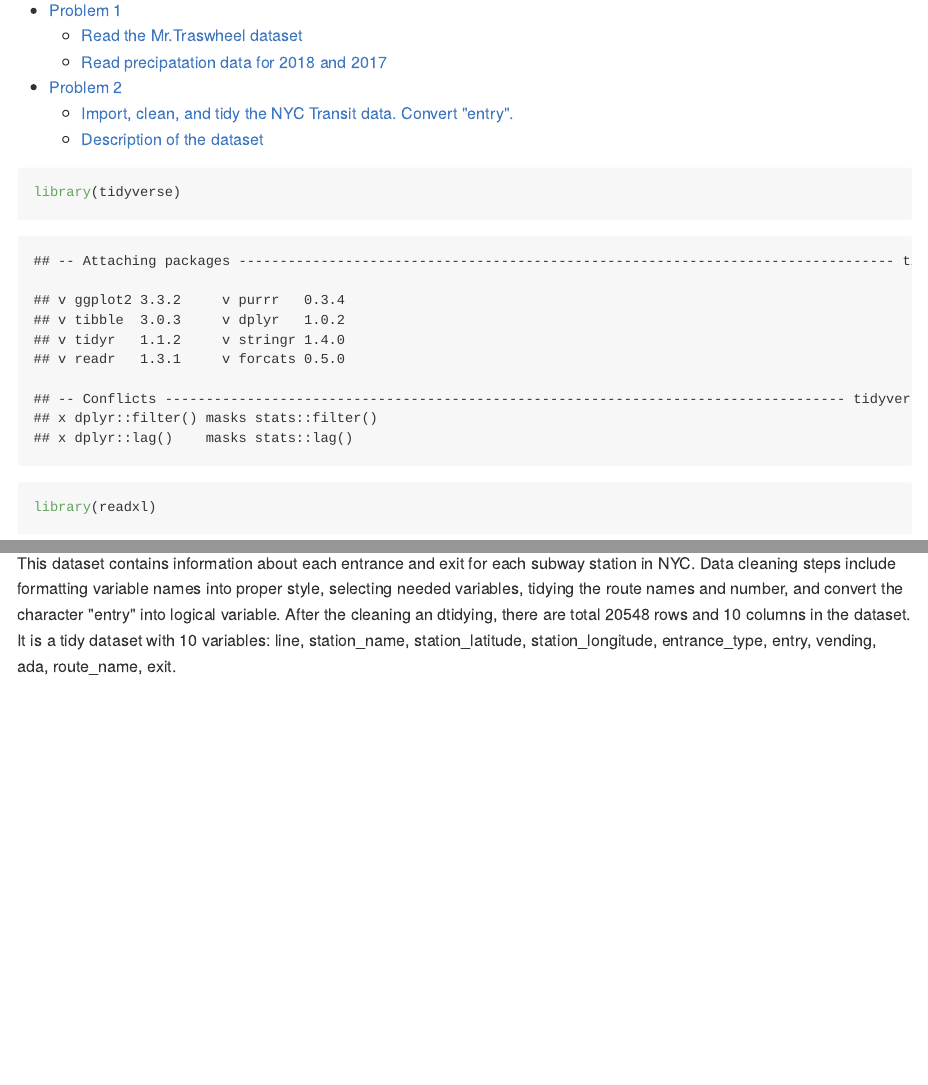
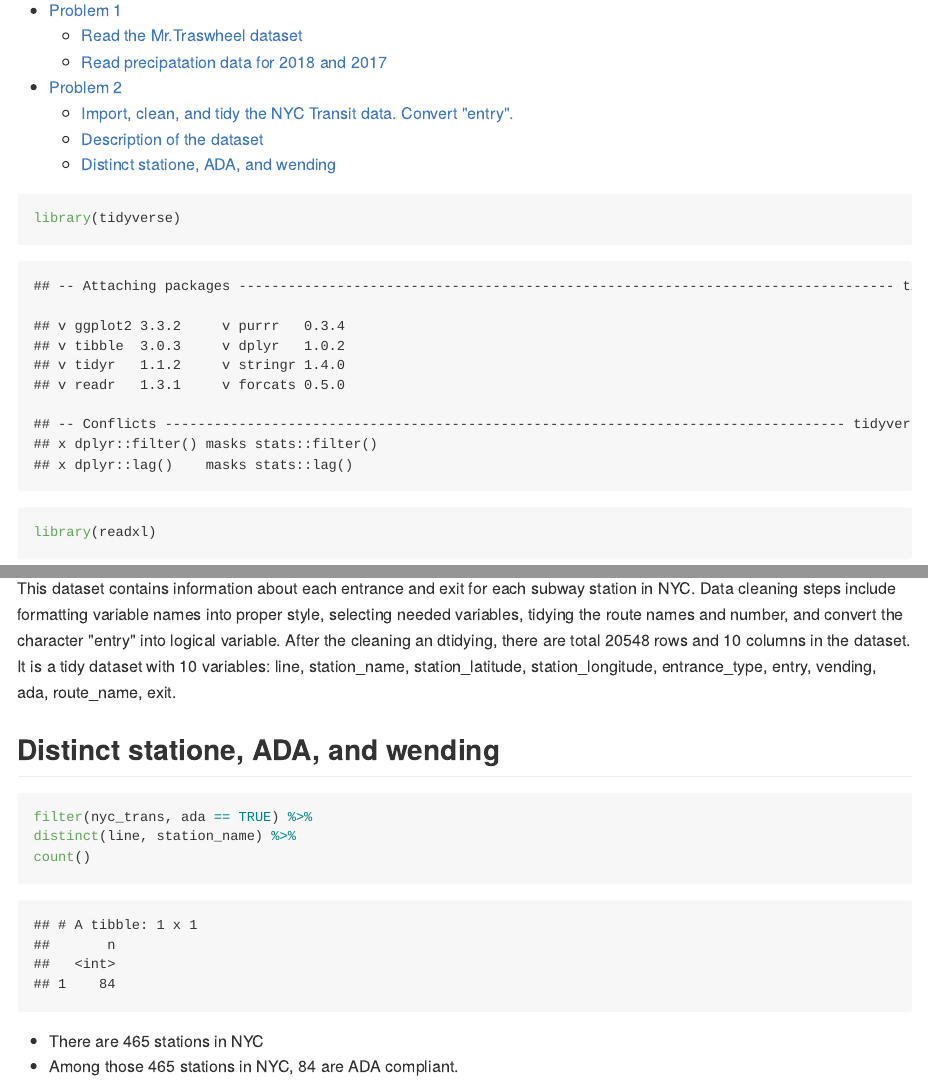
Before and after one commit to Lin322/p8105_hw2_LF2646, an R Markdown document (p8105_hw2_LF2646.Rmd): the page in a window 1100 px wide, from 150 px down, and a second part further down, joined at a grey line. The pictures show the output file p8105_hw2_LF2646.md that the author committed with the source, drawn offline in the style of GitHub.

Commit message:
Problem 2 done

````diff
--- a/p8105_hw2_LF2646.Rmd
+++ b/p8105_hw2_LF2646.Rmd
@@ -107,3 +107,13 @@ In this dataset:
 ##Description of the dataset
 This dataset contains information about each entrance and exit for each subway station in NYC. Data cleaning steps include formatting variable names into proper style, selecting needed variables, tidying the route names and number, and convert the character "entry" into logical variable. After the cleaning an dtidying, there are total `r nrow(nyc_trans)` rows and `r ncol(nyc_trans)` columns in the dataset. It is a tidy dataset with `r ncol(nyc_trans)`
 variables: `r names(nyc_trans)`.
+
+##Distinct statione, ADA, and wending
+```{r}
+filter(nyc_trans, ada == TRUE) %>%
+distinct(line, station_name) %>%
+count()
+```
+
+* There are `r distinct(nyc_trans, line, station_name) %>% count()` stations in NYC
+* Among those `r distinct(nyc_trans, line, station_name) %>% count()` stations in NYC, `r filter(nyc_trans, ada == TRUE) %>% distinct(line, station_name) %>% count()` are ADA compliant.
````
Also changed, not shown: p8105_hw2_LF2646.md.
|---|
WHAT IS REQUIRED: Return, from the data, each line where the string "count" occurs.

ANSWER TO THE EXERCISE:
+count()
+* There are `r distinct(nyc_trans, line, station_name) %>% count()` stations in NYC
+* Among those `r distinct(nyc_trans, line, station_name) %>% count()` stations in NYC, `r filter(nyc_trans, ada == TRUE) %>% distinct(line, station_name) %>% count()` are ADA compliant.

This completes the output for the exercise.